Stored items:

>>

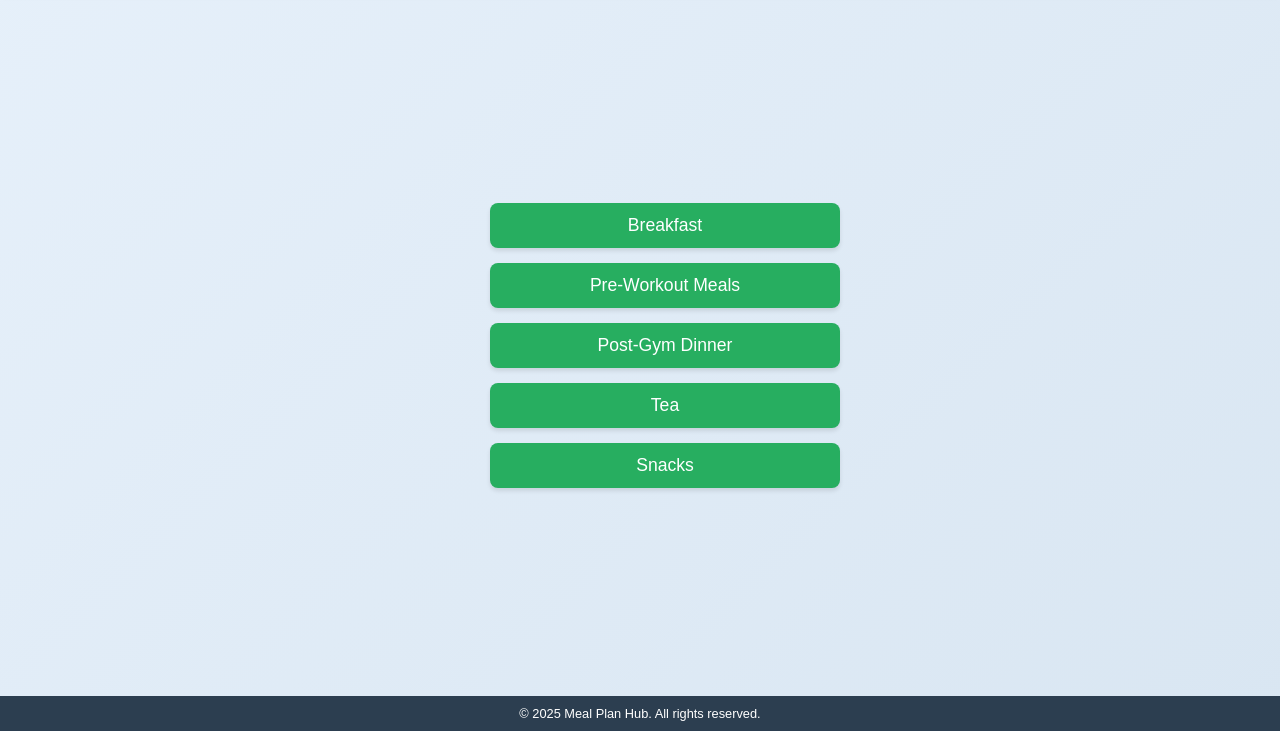
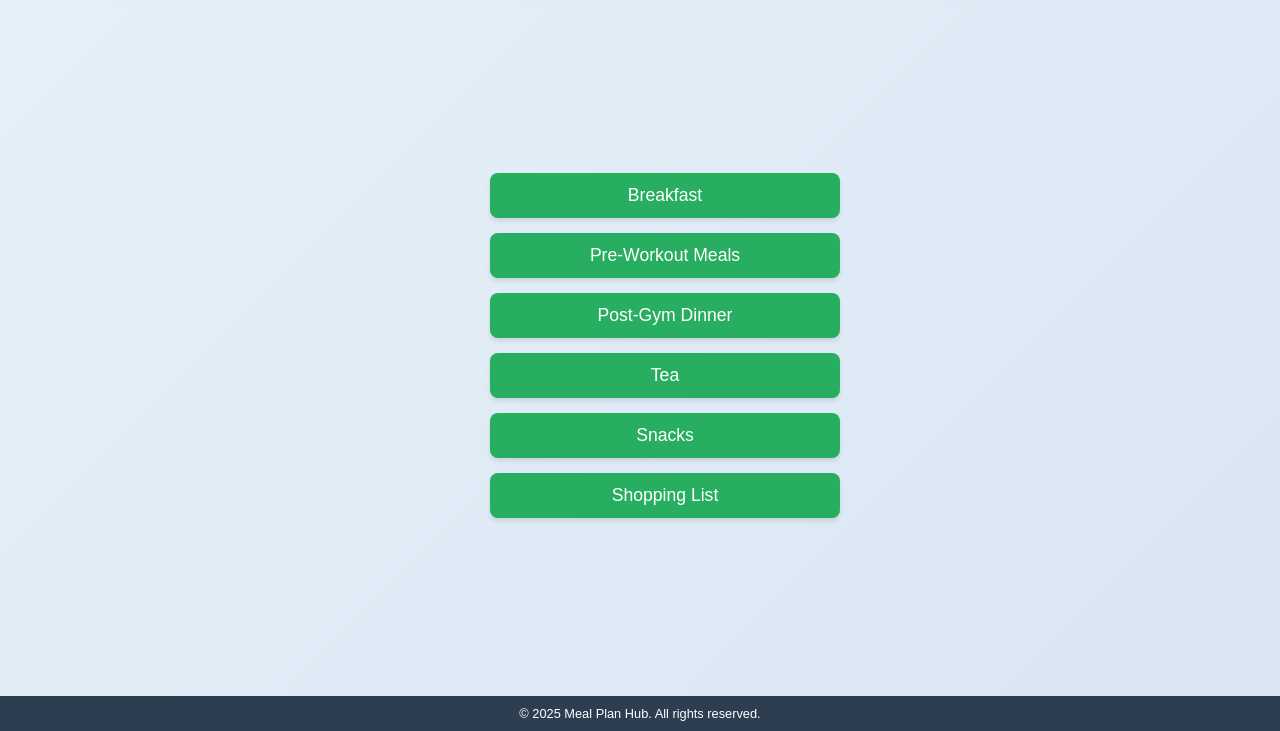
Before and after one commit to JWilson12345/meals, a plain HTML site: page index.html in a window 1280 px wide. Shown: the part 69-800 px from the top of the page. Drawn offline with Linux system fonts and the light colour scheme.

Commit message:
Update index.html

```diff
--- a/index.html
+++ b/index.html
@@ -134,6 +134,7 @@
             <a href="pdfs/post.pdf" class="btn">Post-Gym Dinner</a>
             <a href="pdfs/tea.pdf" class="btn">Tea</a>
             <a href="pdfs/snacks.pdf" class="btn">Snacks</a>
+            <a href="pdfs/plan.pdf" class="btn">Shopping List</a>
         </div>
     </div>
     <footer>
```
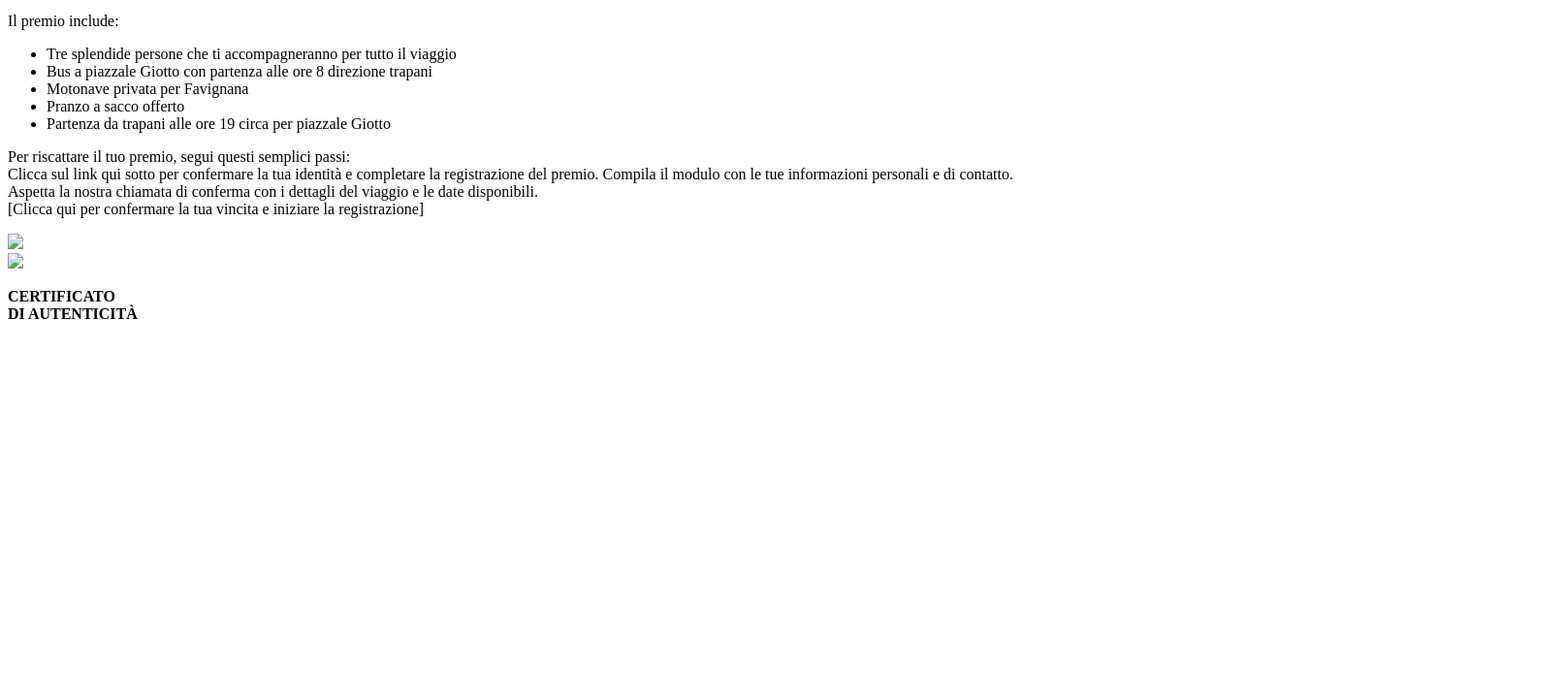
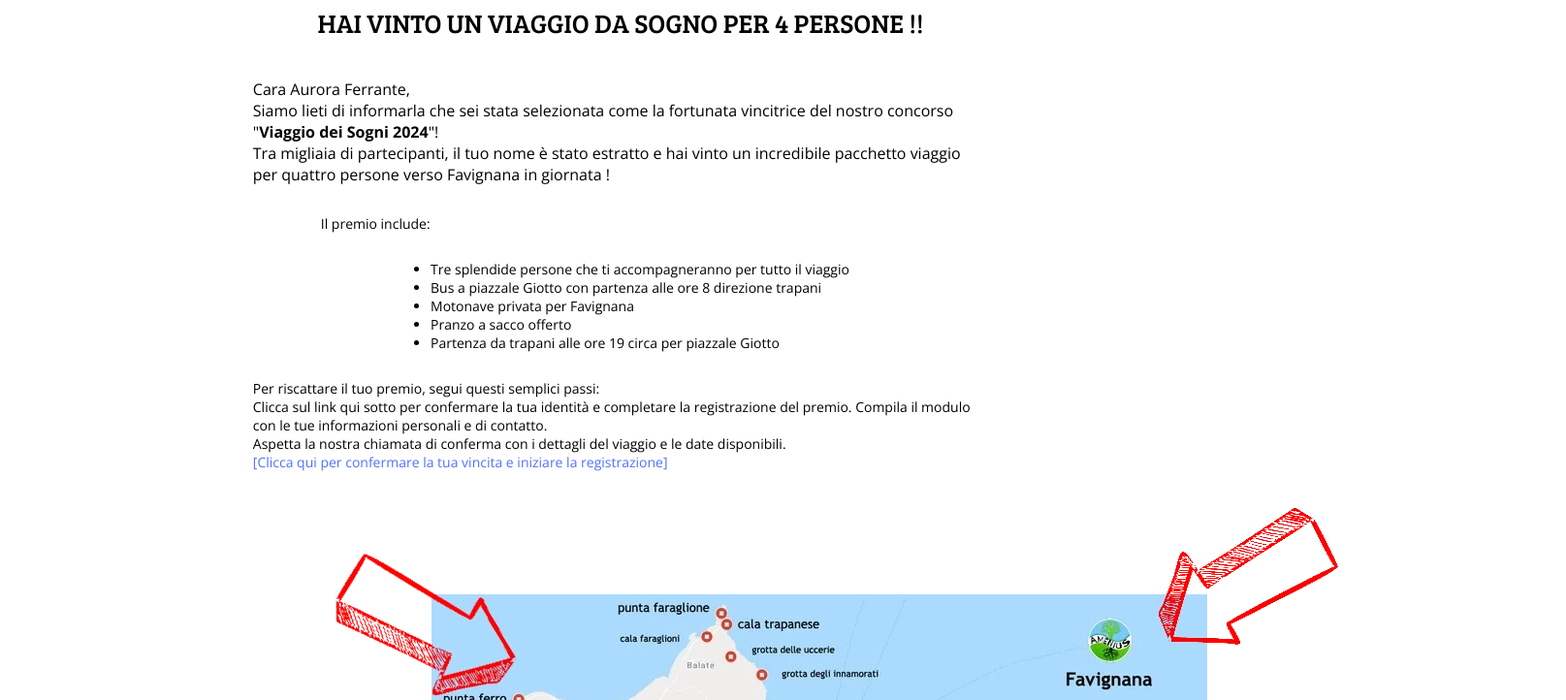
Before and after one commit to Cazzate/Congratulazioni, a plain HTML site: page docs/index.html in a window 1280 px wide. Shown: the part 184-906 px from the top of the page at 97% size, 1615 px wide, since content can reach past the window. Before the commit the page ends 800 px from the top, so only its background shows below. Drawn offline with nearby package versions, Linux system fonts and the light colour scheme; the site is published under a folder, as on GitHub Pages, so addresses that start at the root find nothing.

Commit message:
fix(cazzate): fixed directories

```diff
--- a/docs/index.html
+++ b/docs/index.html
@@ -3,7 +3,7 @@
     <head>
         <meta charset="UTF-8">
         <title>CONGRATULAZIONI!!!!</title>
-        <link rel="stylesheet" href="/docs/index.css" />
+        <link rel="stylesheet" href="index.css" />
     </head>
     <body>
 
@@ -43,9 +43,9 @@
             </p>
         </div>
         <div>
-            <img src="/assets/map.webp">
+            <img src="assets/map.webp">
             <div id="cerAu">
-                <img src="/assets/girg.webp">
+                <img src="assets/girg.webp">
                 <p><b>
                     CERTIFICATO <br/>
                     DI AUTENTICITÀ</b> </p>
```
Also changed, not shown: docs/assets/girg.webp (renamed from assets/girg.webp), docs/assets/map.webp (renamed from assets/map.webp).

<<

» EXERCISE DETAILS:
Would you write out the data exactly, with no pictures in the copy?

» THE COMPLETED TASK:
Before and after one commit to JWilson12345/meals, a plain HTML site: page index.html in a window 1280 px wide. Shown: the part 69-800 px from the top of the page. Drawn offline with Linux system fonts and the light colour scheme.

Commit message:
Update index.html

```diff
--- a/index.html
+++ b/index.html
@@ -134,6 +134,7 @@
             <a href="pdfs/post.pdf" class="btn">Post-Gym Dinner</a>
             <a href="pdfs/tea.pdf" class="btn">Tea</a>
             <a href="pdfs/snacks.pdf" class="btn">Snacks</a>
+            <a href="pdfs/plan.pdf" class="btn">Shopping List</a>
         </div>
     </div>
     <footer>
```
Before and after one commit to Cazzate/Congratulazioni, a plain HTML site: page docs/index.html in a window 1280 px wide. Shown: the part 184-906 px from the top of the page at 97% size, 1615 px wide, since content can reach past the window. Before the commit the page ends 800 px from the top, so only its background shows below. Drawn offline with nearby package versions, Linux system fonts and the light colour scheme; the site is published under a folder, as on GitHub Pages, so addresses that start at the root find nothing.

Commit message:
fix(cazzate): fixed directories

```diff
--- a/docs/index.html
+++ b/docs/index.html
@@ -3,7 +3,7 @@
     <head>
         <meta charset="UTF-8">
         <title>CONGRATULAZIONI!!!!</title>
-        <link rel="stylesheet" href="/docs/index.css" />
+        <link rel="stylesheet" href="index.css" />
     </head>
     <body>
 
@@ -43,9 +43,9 @@
             </p>
         </div>
         <div>
-            <img src="/assets/map.webp">
+            <img src="assets/map.webp">
             <div id="cerAu">
-                <img src="/assets/girg.webp">
+                <img src="assets/girg.webp">
                 <p><b>
                     CERTIFICATO <br/>
                     DI AUTENTICITÀ</b> </p>
```
Also changed, not shown: docs/assets/girg.webp (renamed from assets/girg.webp), docs/assets/map.webp (renamed from assets/map.webp).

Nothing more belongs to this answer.